She did not feel threatened by him, but noticed he was getting more aggressive. She kept walking and he kept trying to stop her. He then ran in front of her and said “I want to fuck you.” He then said he was “going to knock [her] out.” He threatened to beat her up. She turned to run away and he grabbed a loop on the back of her backpack and pulled her back five to ten steps. He gave a hard tug and the complainant turned around, broke free, and ran away. She ran to a hardware store, called her boyfriend, and got a ride home.
The trial court (Hon. Judge Peter Cahill) instructed the jury on the elements of kidnapping:
The defendant, DAVID MICHAEL SHEFFIELD, is charged with the offense of Kidnapping.
A person commits the offense of Kidnapping if he intentionally or knowingly restrains another person with intent to inflict bodily injury upon that person or subject that person to a sexual offense.
There are three material elements of the offense of Kidnapping, each of which the prosecution must prove beyond a reasonable doubt. These three elements are:
1. That, on or about the 16th day of November, 2015, in the County of Maui, State of Hawai'i, the Defendant restrained another person; and
2. That the Defendant did so intentionally or knowingly; and
3. That the Defendant did so with the intent to inflict bodily injury upon that person or subject that person to a sexual offense.
The trial court defined “restrain” to mean “restrict a person’s movement in such a manner as to interfere substantially with her liberty by means of force[.]” Sheffield was found guilty as charged and sentenced to twenty years imprisonment. He appealed and the HSC accepted transfer of the case.
Kidnapping in Hawai'i Requires a “Restraint” that is more than “Incidental” to Committing Another Offense. “A person commits the offense of kidnapping if the person intentionally or knowingly restrains another person with intent to . . . [i]nflict bodily injury upon that person or subject that person to a sexual offense.” HRS § 707-720(1)(d). “Restrain” is defined
to restrict a person’s movement in such a manner as to interfere substantially with the person’s liberty: (1) By means of force, threat, or deception; or (2) If the person is under the age of eighteen or incompetent, without the consent of the relative, person, or institution having lawful custody of the person.
HRS § 707-700.
Sheffield argued that the jury should have been instructed that “restraint” arising to the level needed to convict for kidnapping must be in excess of the restraint incidental to the infliction or intended infliction of bodily injury or sexual assault. The HSC examined the dearth of legislative history of the statute, the commentary, the model penal code, and decisions from other jurisdictions and agreed.

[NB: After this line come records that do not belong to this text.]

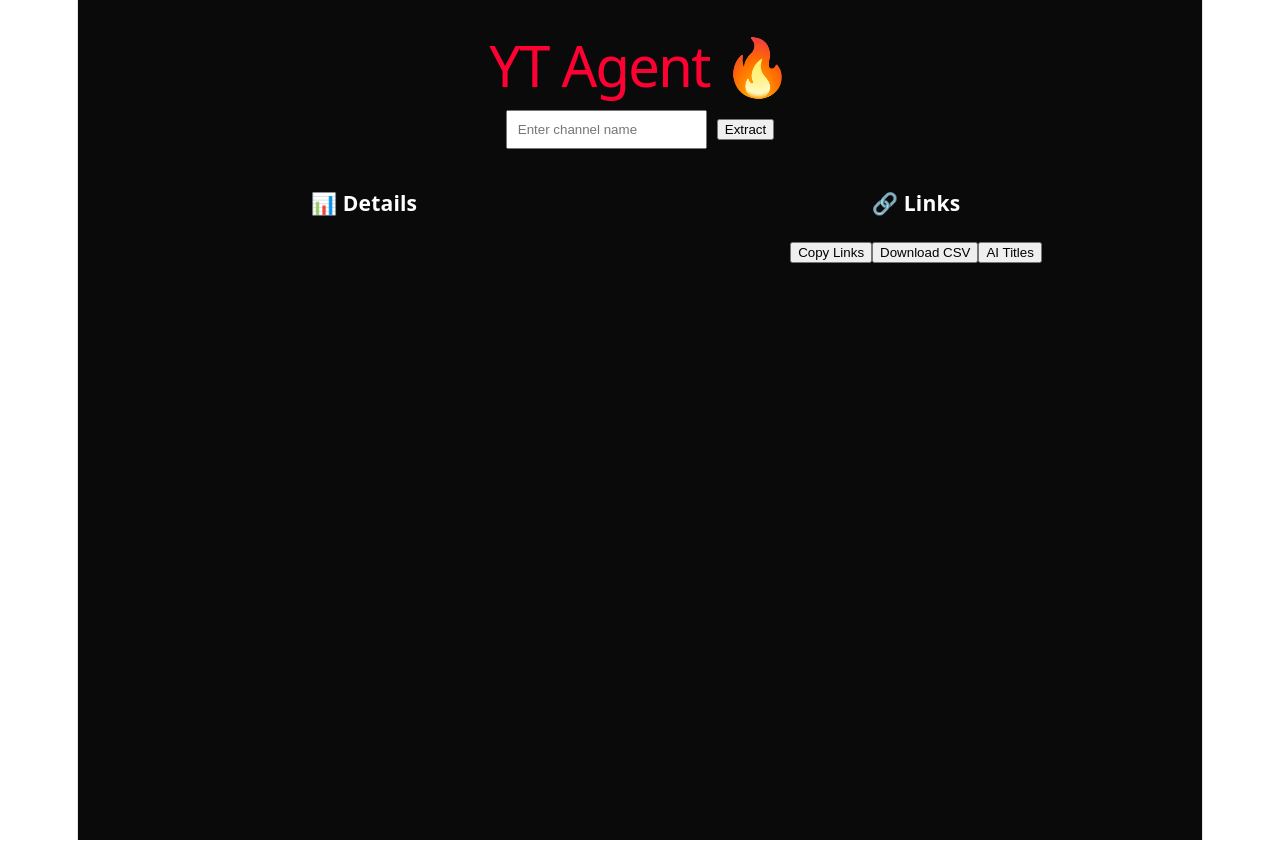
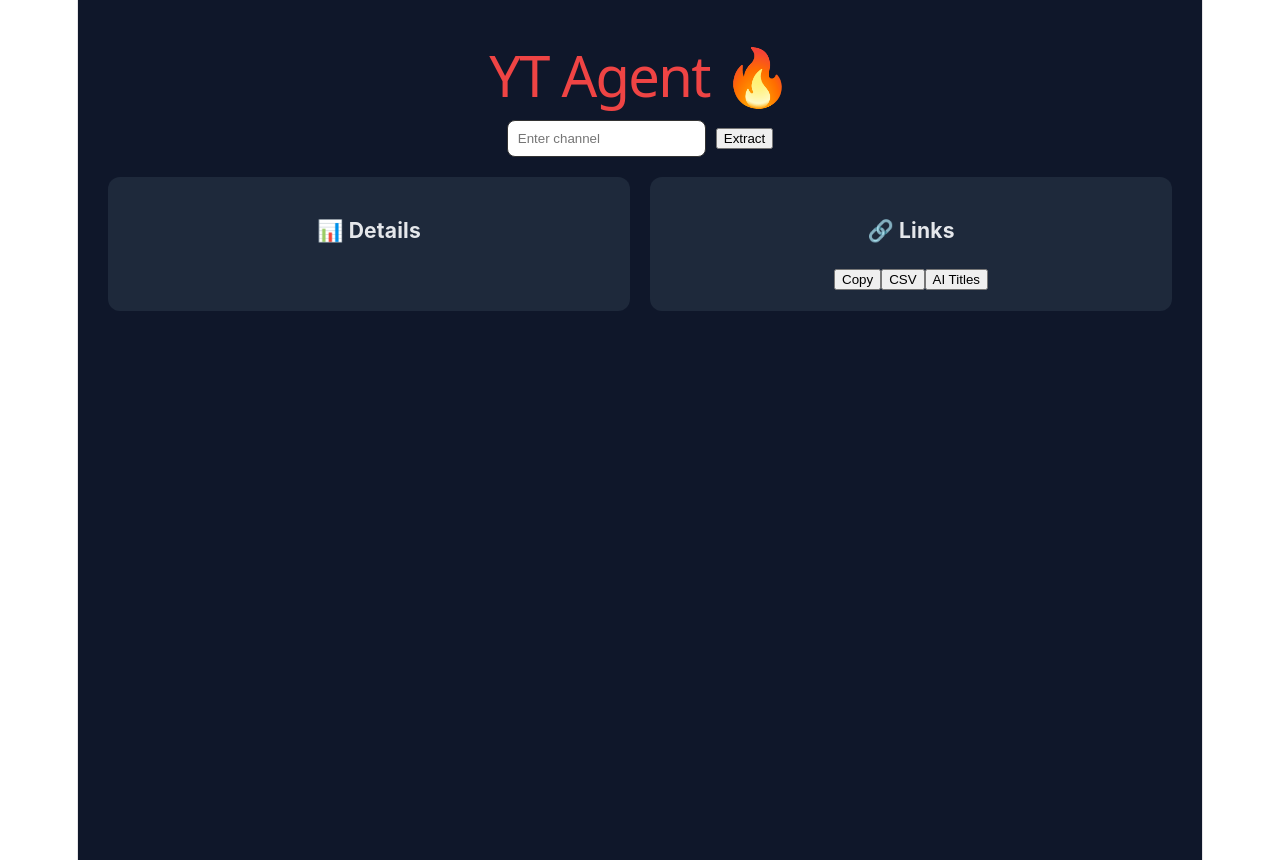
Before and after one commit to aniljia04-glitch/yt-agent, a React (Vite) app: page / in a window 1280 px wide. Built offline with nearby package versions, Linux system fonts and the light colour scheme.

Commit message:
final working AI UI

```diff
--- a/src/App.jsx
+++ b/src/App.jsx
@@ -7,6 +7,7 @@ export default function App() {
   const [aiTitles, setAiTitles] = useState("");
   const [aiLoading, setAiLoading] = useState(false);
 
+  // ✅ Fetch YouTube Data
   const fetchVideosFromYouTube = async (channelName) => {
     const API_KEY = import.meta.env.VITE_API_KEY;
 
@@ -67,32 +68,36 @@ export default function App() {
     }
   };
 
+  // ✅ Copy links
   const copyAllLinks = () => {
-    navigator.clipboard.writeText(videos.map((v) => v.url).join("\n"));
-    alert("Links copied!");
+    navigator.clipboard.writeText(videos.map(v => v.url).join("\n"));
+    alert("Copied!");
   };
 
+  // ✅ Download CSV
   const downloadCSV = () => {
     const header = ["Title", "Views", "Date", "URL"];
-    const rows = videos.map((v) => [
+
+    const rows = videos.map(v => [
       `"${v.title}"`,
       v.views,
       new Date(v.date).toLocaleDateString(),
-      v.url,
+      v.url
     ]);
 
-    const csv = [header, ...rows].map((e) => e.join(",")).join("\n");
+    const csv = [header, ...rows].map(e => e.join(",")).join("\n");
+
     const blob = new Blob([csv], { type: "text/csv" });
-
     const a = document.createElement("a");
     a.href = URL.createObjectURL(blob);
     a.download = `${channel}_videos.csv`;
     a.click();
   };
 
+  // ✅ AI FUNCTION (FIXED)
   const generateAITitles = async () => {
     const OPENAI_KEY = import.meta.env.VITE_OPENAI_KEY;
-    const titles = videos.map((v) => v.title).join("\n");
+    const titles = videos.map(v => v.title).join("\n");
 
     setAiLoading(true);
     setAiTitles("");
@@ -106,14 +111,21 @@ export default function App() {
         },
         body: JSON.stringify({
           model: "gpt-4o-mini",
-          input: `These are YouTube video titles:\n${titles}\n\nGenerate 10 viral YouTube titles.`,
+          input: `These are YouTube titles:\n${titles}\n\nGenerate 10 viral YouTube titles.`,
         }),
       });
 
       const data = await res.json();
-      const output = data.output?.[0]?.content?.[0]?.text || "No response";
+
+      const output =
+        data.output_text ||
+        data.output?.map(o =>
+          o.content?.map(c => c.text).join("")
+        ).join("\n") ||
+        "No AI response";
 
       setAiTitles(output);
+
     } catch (err) {
       setAiTitles("Error: " + err.message);
     } finally {
@@ -122,42 +134,67 @@ export default function App() {
   };
 
   return (
-    <div style={{ padding: 20, background: "#0a0a0a", color: "#fff", minHeight: "100vh" }}>
-      <h1 style={{ color: "#ff0033" }}>YT Agent 🔥</h1>
+    <div style={{
+      padding: 30,
+      background: "#0f172a",
+      color: "#e5e7eb",
+      minHeight: "100vh",
+      fontFamily: "Inter, sans-serif"
+    }}>
+      <h1 style={{ color: "#ef4444" }}>YT Agent 🔥</h1>
 
+      {/* INPUT */}
+      <div style={{ marginBottom: 20 }}>
         <input
           value={channel}
           onChange={(e) => setChannel(e.target.value)}
-        placeholder="Enter channel name"
-        style={{ padding: 10, marginRight: 10 }}
+          placeholder="Enter channel"
+          style={{
+            padding: 10,
+            borderRadius: 8,
+            border: "1px solid #333",
+            marginRight: 10
+          }}
         />
 
         <button onClick={run}>
           {loading ? "Loading..." : "Extract"}
         </button>
+      </div>
 
-      <div style={{ display: "flex", gap: 20, marginTop: 20 }}>
+      {/* PANELS */}
+      <div style={{ display: "flex", gap: 20 }}>
 
         {/* LEFT */}
-        <div style={{ flex: 1 }}>
+        <div style={{
+          flex: 1,
+          background: "#1e293b",
+          padding: 20,
+          borderRadius: 12
+        }}>
           <h3>📊 Details</h3>
+
           {videos.map((v, i) => (
-            <div key={v.id}>
-              {i + 1}. {v.title} <br />
+            <div key={v.id} style={{ marginBottom: 15 }}>
+              <b>{i + 1}. {v.title}</b><br />
               👀 {v.views} | 📅 {new Date(v.date).toLocaleDateString()}
-              <hr />
             </div>
           ))}
         </div>
 
         {/* RIGHT */}
-        <div style={{ flex: 1 }}>
+        <div style={{
+          flex: 1,
+          background: "#1e293b",
+          padding: 20,
+          borderRadius: 12
+        }}>
           <h3>🔗 Links</h3>
 
-          <button onClick={copyAllLinks}>Copy Links</button>
-          <button onClick={downloadCSV}>Download CSV</button>
+          <button onClick={copyAllLinks}>Copy</button>
+          <button onClick={downloadCSV}>CSV</button>
           <button onClick={generateAITitles}>
-            {aiLoading ? "Generating..." : "AI Titles"}
+            {aiLoading ? "AI..." : "AI Titles"}
           </button>
 
           {videos.map((v, i) => (
@@ -169,11 +206,16 @@ export default function App() {
 
       </div>
 
-      {/* AI PANEL */}
+      {/* AI OUTPUT */}
       {aiTitles && (
-        <div style={{ marginTop: 30, background: "#111", padding: 15 }}>
-          <h3>🤖 AI Generated Titles</h3>
-          <pre style={{ whiteSpace: "pre-wrap" }}>{aiTitles}</pre>
+        <div style={{
+          marginTop: 30,
+          background: "#111",
+          padding: 20,
+          borderRadius: 10
+        }}>
+          <h3>🤖 AI Titles</h3>
+          <pre>{aiTitles}</pre>
         </div>
       )}
     </div>
```
Lines whose indentation alone changed are shown as unchanged.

But What makes Something “Incidental”? The HSC ultimately held that kidnapping is not supposed to cover unlawful confinement or movements “incidental” other the commission of other offenses. See State v. Trujillo, 289 P.3d 238, 240 (N. M. Ct. App. 2012). Having held that this clarified definition of “restraint” is needed before a conviction can be secured, the HSC examined what kind of instruction was needed. It looked again to New Mexico. There, the changed its instructions to require the prosecution to prove “the taking or restraint . . . of [the complainant] was not slight, inconsequential, or merely incidental to the commission of another crime[.]” State v. Sena, 419 P.3d 1240, 1248 (N. M. Ct. App. 2018).
The HSC held that “restraint necessary to support a kidnapping conviction under HRS § 707-720(10(d) must be restraint that is in excess of any restraint incidental to the infliction or intended infliction of bodily injury or subjection or intended subjection of a person to a sexual offense.” The HSC, in a footnote, expressly stated that it is not addressing restraint based on other subsections of HRS § 707-720(1) or unlawful imprisonment violation of HRS §§ 707-721 and 722. The HSC vacated the judgment and remanded it back.
The Last time the HSC Looked at Statutory Definitions . . . The HSC adopted this interpretation of the word “restraint” in the Hawai'i Penal Code. It would seem that “restraint” has departed from the common understanding and ordinary meaning of the word, which would thus require a change in the wording of charging documents. See State v. Wheeler, 121 Hawai'i 383, 391-395, 219 P.3d 1170, 1170-1182 (2009). Perhaps the final part in all of this is rewording the charging documents to reflect this new understanding of the word “restraint” when used for kidnapping in violation of HRS § 707-720(1)(d).